Local food grown in and on the soil has fed humans over the millenia. However, our health “improvements” have been questionable in recent times, and certainly the climate changes threaten the substrate of our civilizations.
Soil has been called the skin of the earth. It holds in essential ingredients of life. It resists attacks by unfriendly microbes (disease).
Above all, or below all, it generates the essential ingredients for life above. Nothing profound about this.
At our peril, we forget this or we act like we never knew it. Science used in agriculture all but ignored the biological or the living part of soil in its simplistic quest for simple solutions to food-growing challenges.
Science, government and business investors saw to it that for many decades, the physical and chemical properties of soil was the predominant focus.
Now this is changing with the realization that the magic of good healthy soils must be our focus, or else our peril might be ensured.
Biology begets the right chemistry to physically change the mineral substrate of the earth and make it available to living things.
Making nutrients available for uptake by plants and then animals, which convert plants to other proteins is the role of the many thousands of microbial beings underfoot and under cover of the vegetation supported by soil.
Some of us would like to learn more about this healthy soil movement deep in agriculture.
Two upcoming events beg your attention. First, there is the Western Canada Conference on Soil Health and Grazing, in Edmonton Dec. 10 to 12. Some of us are going.
The second event is in the planning stages and has booked a main speaker/advisor/instructor. That person is Kris Nicols, one of the leaders in Regenerative Agriculture in America.
The event will be a two-day conference/workshop in Williams Lake Jan. 16 and 17.PUT IT IN YOUR CALENDAR and book the time for professional development. The event will be about learning about soil.
It will cost you maybe hundreds of dollars in time and cash, but the rewards will be many.
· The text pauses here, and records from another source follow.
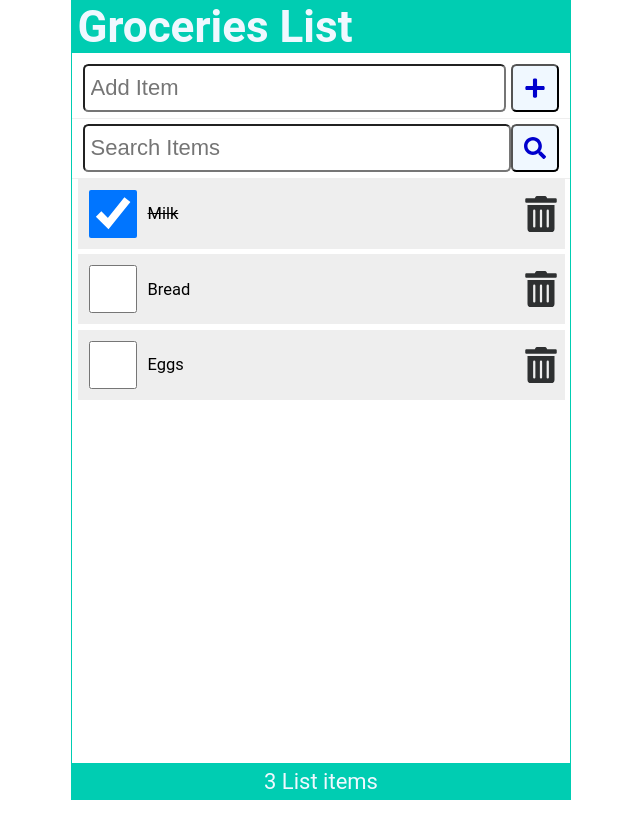
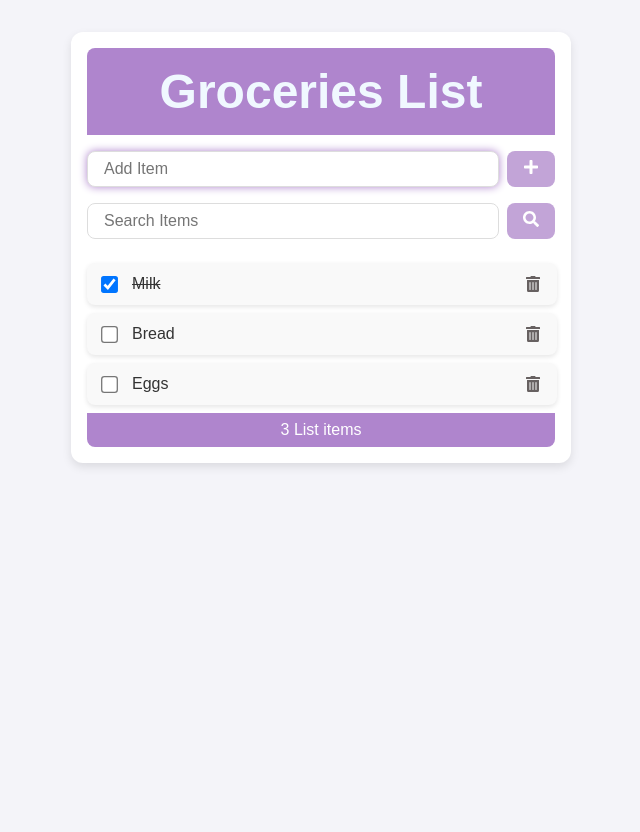
Before and after one commit to Gigimr/ReactCurses-Fito, a React (Create React App) app: page / in a window 1280 px wide. Shown: the whole page, without its empty margins (319-959 px from the left). Before the commit the page ends 800 px from the top, so only its background shows below. Built offline with nearby package versions, Linux system fonts and the light colour scheme; data requests are answered from the project's data file.

Commit message:
Refactor App component layout and styles: update main container class, adjust font sizes, and enhance UI elements for better user experience

```diff
--- a/src/App.js
+++ b/src/App.js
@@ -90,7 +90,7 @@ function App() {
         handleSubmit={handleSubmit}
       />
       <SearchItem search={search} setSearch={setSearch} />
-      <main>
+      <main  className='container'>
         {isLoading && <p>Loading Items...</p>}
         {fetchError && <p style={{ color: 'red' }}>{`Error: ${fetchError}`}</p>}
         {!fetchError && !isLoading && (
--- a/src/index.css
+++ b/src/index.css
@@ -5,16 +5,14 @@
 }
 
 html {
-  font-size: 22px;
+  font-size: 16px;
 }
 
 body {
+  font-family: 'Poppins', sans-serif;
+  background-color: #f4f4f9;
+  color: #333;
   min-height: 100vh;
-  font-family: 'Roboto', 'Oxygen',
-    'Ubuntu', 'Cantarell', 'Fira Sans', 'Droid Sans', 'Helvetica Neue',
-    sans-serif;
-  -webkit-font-smoothing: antialiased;
-  -moz-osx-font-smoothing: grayscale;
 }
 
 .App {
@@ -22,162 +20,157 @@ body {
   flex-direction: column;
   justify-content: center;
   align-items: center;
-  height: 100vh;
-  width: 100%;
   max-width: 500px;
-  border: 1px solid rgb(0, 205, 178);
-  margin: auto;
+  margin: 2rem auto;
+  padding: 1rem;
+  background: #ffffff;
+  border-radius: 12px;
+  box-shadow: 0px 4px 10px rgba(0, 0, 0, 0.1);
+  overflow: hidden;
 }
 
 header {
   width: 100%;
-  padding: 0 0.25em;
-  background-color:rgb(0, 205, 178);
+  padding: 1rem 0.25rem;
+  background-color: rgb(175, 133, 205);
   color: aliceblue;
   display: flex;
-  justify-content: space-between;
+  justify-content: center;
   align-items: center;
+  font-size: 1.5rem;
+  border-radius: 8px 8px 0 0;
 }
 
-main {
-  width: 100%;
-  display: flex;
-  flex-direction: column;
-  flex-grow: 1;
-  justify-content: flex-start;
-  align-items: center;
-  overflow-y: auto;
-}
-
-footer {
-  width: 100%;
-  padding: 0.25em;
-  background-color: rgb(0, 205, 178);
-  color: aliceblue;
-  display: grid;
-  place-content: center;
-}
-ul {
-  width: 100%;
-  list-style: none;
-  padding: 0 0.25rem 0.25rem;
-}
-
-ul li::before {
-  content: "\200B";
-}
-
-.item {
-  display: flex;
-  justify-content: flex-start;
-  align-items: center;
-  padding: 0.5rem 0 0.5rem 0.5rem;
-  margin: 0.25rem 0;
-  background-color: #eee;
-}
-
-.item:first-child {
-  margin: 0;
-}
-
-.item input[type="checkbox"] {
-  text-align: center;
-  width: 2.5rem;
-  width: 48px;
-  min-width: 48px;
-  height: 2.5rem;
-  height: 48px;
-  min-height: 48px;
-  cursor: pointer;
-  margin-right: 0.5rem;
-}
-
-.item input[type="checkbox"]:focus + label {
-  text-decoration: underline;
-}
-
-.item > label {
-  font-size: 0.75rem;
-  flex-grow: 1;
-}
-
-.item svg {
-  width: 48px;
-  min-width: 48px;
-  height: 36px;
-  font-size: 1rem;
-  color: rgb(46, 48, 49);
-  cursor: pointer;
-}
-
-.item svg:focus,
-.item svg:hover {
-  color: red;
-  outline: none;
-}
 .addForm {
   width: 100%;
   display: flex;
-  justify-content: flex-start;
-  margin: 0.5rem 0 0;
-  padding: 0 0.5rem 0.25rem;
-  border-bottom: 1px solid #eee;
+  gap: 0.5rem;
+  margin: 1rem 0;
+  margin-bottom: 1rem;
 }
-
 .addForm label {
   position: absolute;
-  left: -99999px;
-}
-
-.addForm input[type='text'] {
-  flex-grow: 1;
-  max-width: calc(100% - 50px);
-  min-height: 48px;
-  font-size: 1rem;
-  padding: 0.25rem;
-  border-radius: 0.25rem;
-  margin-right: 0.25rem;
-  outline: none;
-}
-
-button {
-  height: 48px;
-  min-width: 48px;
-  border-radius: 0.25rem;
-  padding: 0.5rem;
-  font-size: 1rem;
-  background-color: aliceblue;
-  color: mediumblue;
-  cursor: pointer;
-}
-
-button:focus,
-button:hover {
-  color: white;
-  background-color: limegreen;
-  outline: none;
+  width: 1px;
+  height: 1px;
+  padding: 0;
+  margin: -1px;
+  overflow: hidden;
+  clip: rect(0, 0, 0, 0);
+  white-space: nowrap;
+  border: 0;
 }
 
 .searchForm {
   width: 100%;
   display: flex;
-  justify-content: flex-start;
-  margin: 0.25rem 0 0;
-  padding: 0 0.5rem 0.25rem;
-  border-bottom: 1px solid #eee;
+  gap: 0.5rem;
+  margin-bottom: 1rem;
+}
+.searchForm label {
+  position: absolute;
+  width: 1px;
+  height: 1px;
+  padding: 0;
+  margin: -1px;
+  overflow: hidden;
+  clip: rect(0, 0, 0, 0);
+  white-space: nowrap;
+  border: 0;
+}
+.container{
+  width: 100%;
+
+}
+input[type='text'] {
+  flex-grow: 1;
+  padding: 0.5rem 1rem;
+  font-size: 1rem;
+  border: 1px solid #ddd;
+  border-radius: 8px;
+  transition: box-shadow 0.3s ease-in-out;
 }
 
-.searchForm label {
-  position: absolute;
-  left: -99999px;
+input[type='text']:focus {
+  outline: none;
+  box-shadow: 0 0 8px rgb(175, 133, 205);
 }
 
-.searchForm input[type='text'] {
+button {
+  padding: 0.5rem 1rem;
+  font-size: 1rem;
+  border: none;
+  border-radius: 8px;
+  background: rgb(194, 164, 215);
+  color: #ffffff;
+  cursor: pointer;
+  transition: background 0.3s ease-in-out;
+}
+
+button:hover {
+  background: rgb(175, 133, 205);
+}
+
+ul {
+  width: 100%;
+  list-style: none;
+  padding: 0;
+  margin: 0;
+}
+
+.item {
+  display: flex;
+  align-items: center;
+  justify-content: space-between;
+  background: #f9f9f9;
+  padding: 0.75rem 1rem;
+  margin: 0.5rem 0;
+  border-radius: 8px;
+  box-shadow: 0px 2px 5px rgba(0, 0, 0, 0.1);
+  transition: transform 0.2s ease-in-out;
+  width: 90%;
+  min-width: 470px;
+  box-sizing: border-box;
+}
+
+.item:hover {
+  transform: translateY(-3px);
+}
+
+.item input[type='checkbox'] {
+  transform: scale(1.3);
+  margin-right: 0.5rem;
+  cursor: pointer;
+}
+
+.item label {
+  font-size: 1rem;
   flex-grow: 1;
-  max-width: 100%;
-  min-height: 48px;
+  padding-left: 0.5rem;
+  word-wrap: break-word;
+}
+
+.item svg {
+  color: #676161;
+  cursor: pointer;
+  transition: transform 0.2s ease, color 0.3s ease;
+}
+
+.item svg:hover {
+  color: rgb(175, 133, 205);
+  transform: scale(1.2);
+}
+
+ul li {
+  display: flex;
+  flex-direction: row;
+}
+
+footer {
+  width: 100%;
+  text-align: center;
+  padding: 0.5rem;
+  background: rgb(175, 133, 205);
+  color: #ffffff;
+  border-radius: 0 0 8px 8px;
   font-size: 1rem;
-  padding: 0.25rem;
-  border-radius: 0.25rem;
-  outline: none;
 }
```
To go to the Edmonton conference will cost a thousand dollars-plus in travel and fees.
Volunteers in industry, producer organizations (like the Cariboo Cattlemen’s Association, Kersley Farmers Institute, Cariboo Agriculture Research Alliance, Ministry of Agriculture, BC Forage Council and others) are organizing this so it is affordable for you.
David Zirnhelt is a rancher and member of the Cariboo Cattlemen’s Association. He is also chair of the Advisory Committee for the Applied Sustainable Ranching Program at Thompson Rivers University Williams Lake.